I had mono my first year in University. Sick as a dog, I was. Sicker than your average dog, in fact. What really burned my hide besides the fact that it nailed me neatly in time for exams (I slept through my biology exam) was that I HADN'T KISSED ANYONE for months before I got it. It seemed unfair. Should have the kissing, anyway, if you're going to suffer with that stuff. It was nasty.
The next year, my dad was diagnosed with non-Hodgkin's Lymphoma. Apparently it is related to Epstein-Barr viral infection, which he had had in university. He fought it, bravely, for 10 years, gradually whittling away to a pencil stick of a man who gleefully ate hot fudge sundaes while I tried to diet and then told me over and over again how wonderful they tasted. "Let me describe it to you," he'd say. "It'll be almost like the real thing." He was so thin I didn't begrudge it, and we snorted with laughter at each other, me trying to get skinny, he trying to get fatter. But when he was diagnosed and they told him about EBV, I felt a little shudder run up my spine.
Then I get diagnosed with MS, the first in my family to do so. And as I read about the condition, I see that ol' EBV raising its ugly head again. Surely they could come up with a vaccine for this? They've managed one for chicken pox, another herpesvirus - I know vaccines for herpesviruses are challenging because of these viruses' nasty habits of hanging about forever in your nervous system (think shingles, that other herpes that we all hope never to have to explain to anyone, etc.). But I'm beginning to think that those of us who do get really sick with EBV have pretty serious risks of developing other nasty and healthcare expensive things. Might be worth the investment.

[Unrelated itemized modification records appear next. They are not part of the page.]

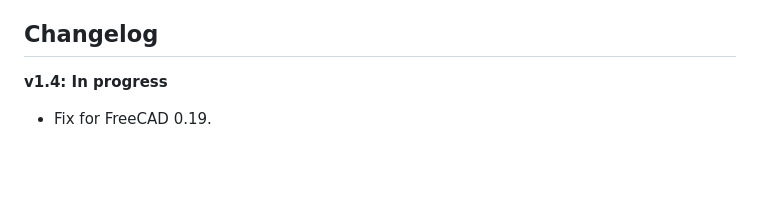
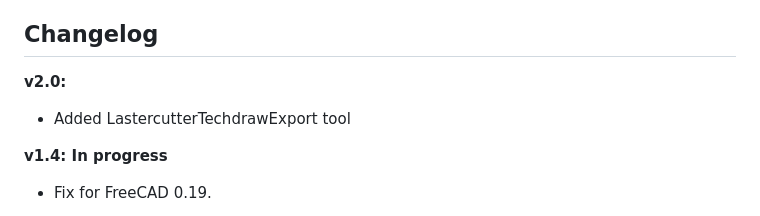
Before and after one commit to execuc/LCInterlocking, a Markdown page: README.md, the part around one of its changes. Drawn GitHub-style; blank space fills up the shorter version.

Commit message:
added documentation for LasercutterTechdrawExport tool

```diff
--- a/README.md
+++ b/README.md
@@ -64,6 +65,9 @@ If you encounter a bug please participate in the [dedicated FreeCAD discussion t
  * Rounded corner: https://www.youtube.com/watch?v=KSnMxqjA_-Q
 
 ## Changelog
+**v2.0:**
+ * Added LastercutterTechdrawExport tool
+
 **v1.4: In progress**
  * Fix for FreeCAD 0.19.
 
```
Also changed, not shown: other parts of README.md (+1 -0 lines), LasercutterTechdrawExport/Readme.md (+21 -26 lines), LasercutterTechdrawExport/LasercutterTechdrawExport.png (added), 1 other file.
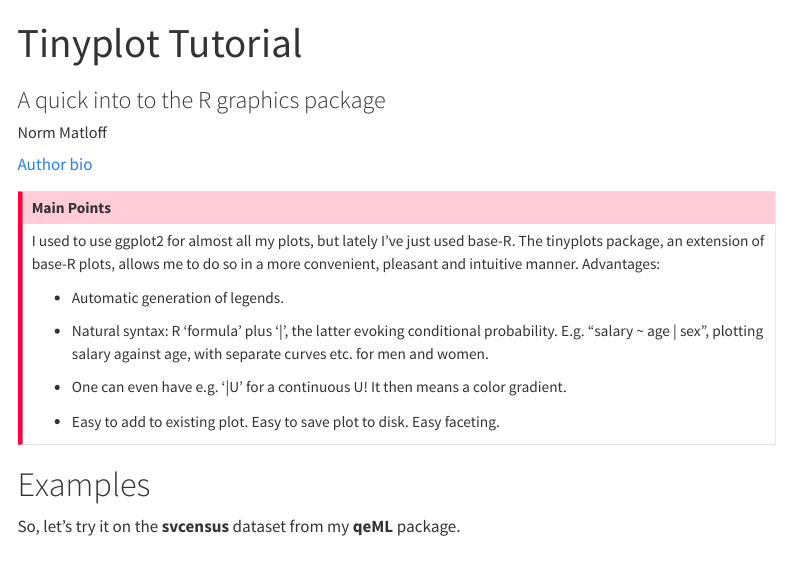
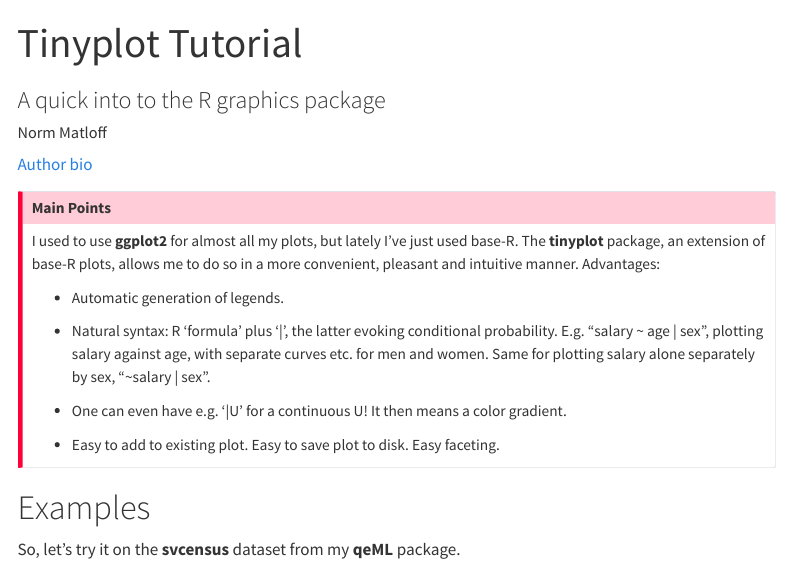
Before and after one commit to matloff/Tinyplot-Tutorial, a Quarto document (Tutorial.qmd): the page in a window 1100 px wide, from its top. Rendered offline with R 4.5, knitr and Pandoc in place of Quarto, with nearby package versions; some code elsewhere in the file could not run offline; menus at the side of the page are left out.

Commit message:
just starting

```diff
--- a/Tutorial.qmd
+++ b/Tutorial.qmd
@@ -12,8 +12,8 @@ toc: true
 
 ::: {.callout-important title='Main Points'}
 
-I used to use ggplot2 for almost all my plots, but lately I've just used
-base-R. The tinyplots package, an extension of base-R plots, allows me
+I used to use **ggplot2** for almost all my plots, but lately I've just used
+base-R. The **tinyplot** package, an extension of base-R plots, allows me
 to do so in a more convenient, pleasant and intuitive manner.
 Advantages:
 
@@ -21,7 +21,8 @@ Advantages:
 
 * Natural syntax: R 'formula' plus '|', the latter evoking conditional
   probability. E.g. "salary ~ age | sex", plotting salary against age,
-  with separate curves etc. for men and women.
+  with separate curves etc. for men and women. Same for plotting salary
+  alone separately by sex, "~salary | sex".
 
 * One can even have e.g. '|U' for a continuous U! It then means a color
   gradient.
```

And I'm not the only one...
Whaddya say, big pharma? Got any vaccine in that pipeline for MS prevention?